→ Problem description: For every line of the material below, check for the string "margin" and return the line if it is there.

>>>

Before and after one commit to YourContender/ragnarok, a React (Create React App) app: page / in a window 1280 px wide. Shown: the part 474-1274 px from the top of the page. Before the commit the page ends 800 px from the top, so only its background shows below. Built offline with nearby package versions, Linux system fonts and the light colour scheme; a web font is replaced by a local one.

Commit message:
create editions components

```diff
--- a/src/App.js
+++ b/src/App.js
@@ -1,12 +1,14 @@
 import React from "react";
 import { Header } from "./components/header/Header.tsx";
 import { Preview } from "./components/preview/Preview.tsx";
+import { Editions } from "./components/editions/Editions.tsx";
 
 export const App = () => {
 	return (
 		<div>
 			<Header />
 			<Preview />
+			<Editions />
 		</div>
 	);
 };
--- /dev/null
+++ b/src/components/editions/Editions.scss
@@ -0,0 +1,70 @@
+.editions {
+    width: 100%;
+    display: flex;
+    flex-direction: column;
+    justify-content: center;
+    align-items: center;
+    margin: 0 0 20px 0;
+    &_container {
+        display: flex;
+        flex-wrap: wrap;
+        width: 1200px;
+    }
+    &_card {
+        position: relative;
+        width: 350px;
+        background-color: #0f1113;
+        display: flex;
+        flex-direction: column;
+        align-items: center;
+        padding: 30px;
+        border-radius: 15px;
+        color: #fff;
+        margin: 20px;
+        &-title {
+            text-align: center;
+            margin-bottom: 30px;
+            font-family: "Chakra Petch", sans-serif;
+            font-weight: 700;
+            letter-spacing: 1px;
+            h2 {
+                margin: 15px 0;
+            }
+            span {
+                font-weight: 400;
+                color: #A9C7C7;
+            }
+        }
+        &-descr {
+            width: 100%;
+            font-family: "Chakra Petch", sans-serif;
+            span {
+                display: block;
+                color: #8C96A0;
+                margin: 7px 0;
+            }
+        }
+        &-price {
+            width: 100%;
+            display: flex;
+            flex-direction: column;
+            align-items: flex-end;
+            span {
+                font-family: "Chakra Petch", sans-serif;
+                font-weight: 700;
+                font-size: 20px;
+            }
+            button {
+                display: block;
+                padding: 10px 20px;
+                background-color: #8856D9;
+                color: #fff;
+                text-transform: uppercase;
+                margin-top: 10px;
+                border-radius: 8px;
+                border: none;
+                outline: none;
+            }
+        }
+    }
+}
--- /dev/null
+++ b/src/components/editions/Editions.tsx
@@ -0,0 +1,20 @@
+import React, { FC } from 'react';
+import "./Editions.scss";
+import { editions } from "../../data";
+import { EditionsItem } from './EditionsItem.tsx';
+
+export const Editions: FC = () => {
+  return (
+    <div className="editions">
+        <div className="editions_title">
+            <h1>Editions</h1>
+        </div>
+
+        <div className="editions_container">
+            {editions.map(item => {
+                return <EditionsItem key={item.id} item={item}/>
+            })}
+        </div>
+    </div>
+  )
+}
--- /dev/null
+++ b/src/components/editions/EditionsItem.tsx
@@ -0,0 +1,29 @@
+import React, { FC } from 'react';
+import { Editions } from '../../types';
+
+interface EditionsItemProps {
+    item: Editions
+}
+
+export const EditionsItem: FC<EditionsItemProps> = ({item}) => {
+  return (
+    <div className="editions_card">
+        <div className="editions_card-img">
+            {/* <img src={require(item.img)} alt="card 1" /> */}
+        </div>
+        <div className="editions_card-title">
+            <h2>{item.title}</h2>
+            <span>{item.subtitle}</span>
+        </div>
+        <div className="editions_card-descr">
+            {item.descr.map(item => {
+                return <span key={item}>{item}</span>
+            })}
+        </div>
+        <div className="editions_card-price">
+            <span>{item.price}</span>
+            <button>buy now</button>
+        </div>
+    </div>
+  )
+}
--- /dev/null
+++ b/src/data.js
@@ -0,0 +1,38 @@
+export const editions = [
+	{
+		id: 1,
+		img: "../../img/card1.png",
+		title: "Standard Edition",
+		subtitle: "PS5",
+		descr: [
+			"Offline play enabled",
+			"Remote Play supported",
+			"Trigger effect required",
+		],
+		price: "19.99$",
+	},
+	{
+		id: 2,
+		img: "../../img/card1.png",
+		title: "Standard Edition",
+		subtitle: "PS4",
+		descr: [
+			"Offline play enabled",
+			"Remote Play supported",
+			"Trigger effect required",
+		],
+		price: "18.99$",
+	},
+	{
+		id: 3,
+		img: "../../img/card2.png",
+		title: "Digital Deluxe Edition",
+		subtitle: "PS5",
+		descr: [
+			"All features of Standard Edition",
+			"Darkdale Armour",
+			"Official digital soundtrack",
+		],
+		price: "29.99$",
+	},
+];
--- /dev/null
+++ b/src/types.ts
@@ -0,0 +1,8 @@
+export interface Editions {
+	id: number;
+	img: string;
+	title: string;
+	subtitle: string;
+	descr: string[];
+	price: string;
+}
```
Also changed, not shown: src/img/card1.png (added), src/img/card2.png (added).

<<<

→ Task answer:
+    margin: 0 0 20px 0;
+        margin: 20px;
+            margin-bottom: 30px;
+                margin: 15px 0;
+                margin: 7px 0;
+                margin-top: 10px;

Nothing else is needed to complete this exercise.